** RECORDS SHOWN follows **

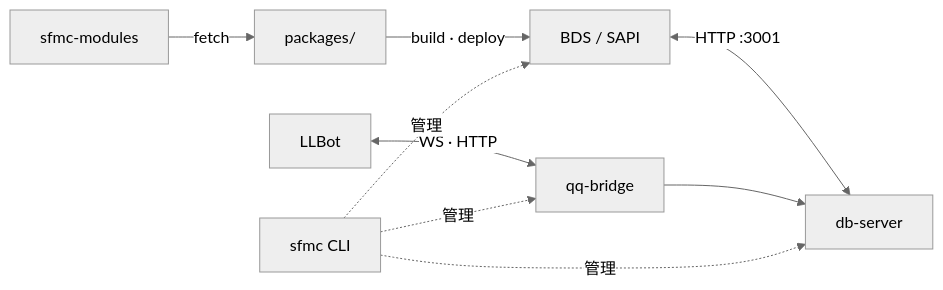
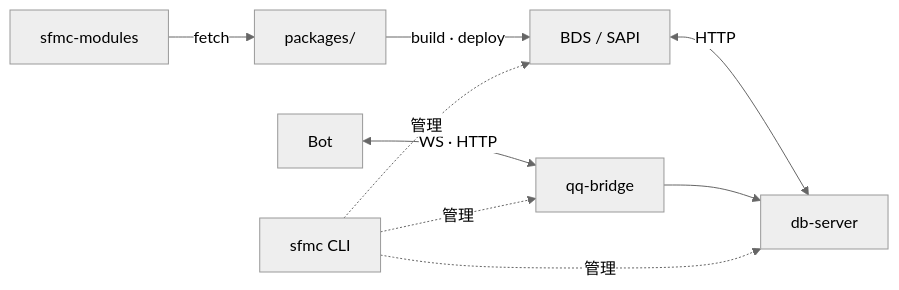
The diagram in README.md (DogeLakeDev/ScriptsForMinecraftServer), drawn with Mermaid (neutral theme) before and after one commit. The commit also changed other lines of this file and 101 other files, not shown here.

````diff
--- a/README.md
+++ b/README.md
@@ -29,8 +29,8 @@
 ```mermaid
 flowchart LR
   REG["sfmc-modules"] -->|fetch| PKG["packages/"]
   PKG -->|build · deploy| BDS["BDS / SAPI"]
-  BDS <-->|HTTP :3001| DB["db-server"]
-  LLBot <-->|WS · HTTP| QQ["qq-bridge"] --> DB
+  BDS <-->|HTTP| DB["db-server"]
+  Bot <-->|WS · HTTP| QQ["qq-bridge"] --> DB
   SFMC["sfmc CLI"] -. 管理 .-> BDS & DB & QQ
 ```
````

** End of RECORDS SHOWN **

=== WHAT THIS TASK INVOLVES ===
Find every line in the records that has the word "README". Then report the count alone.

=== SOLUTION TO THIS EXERCISE ===
3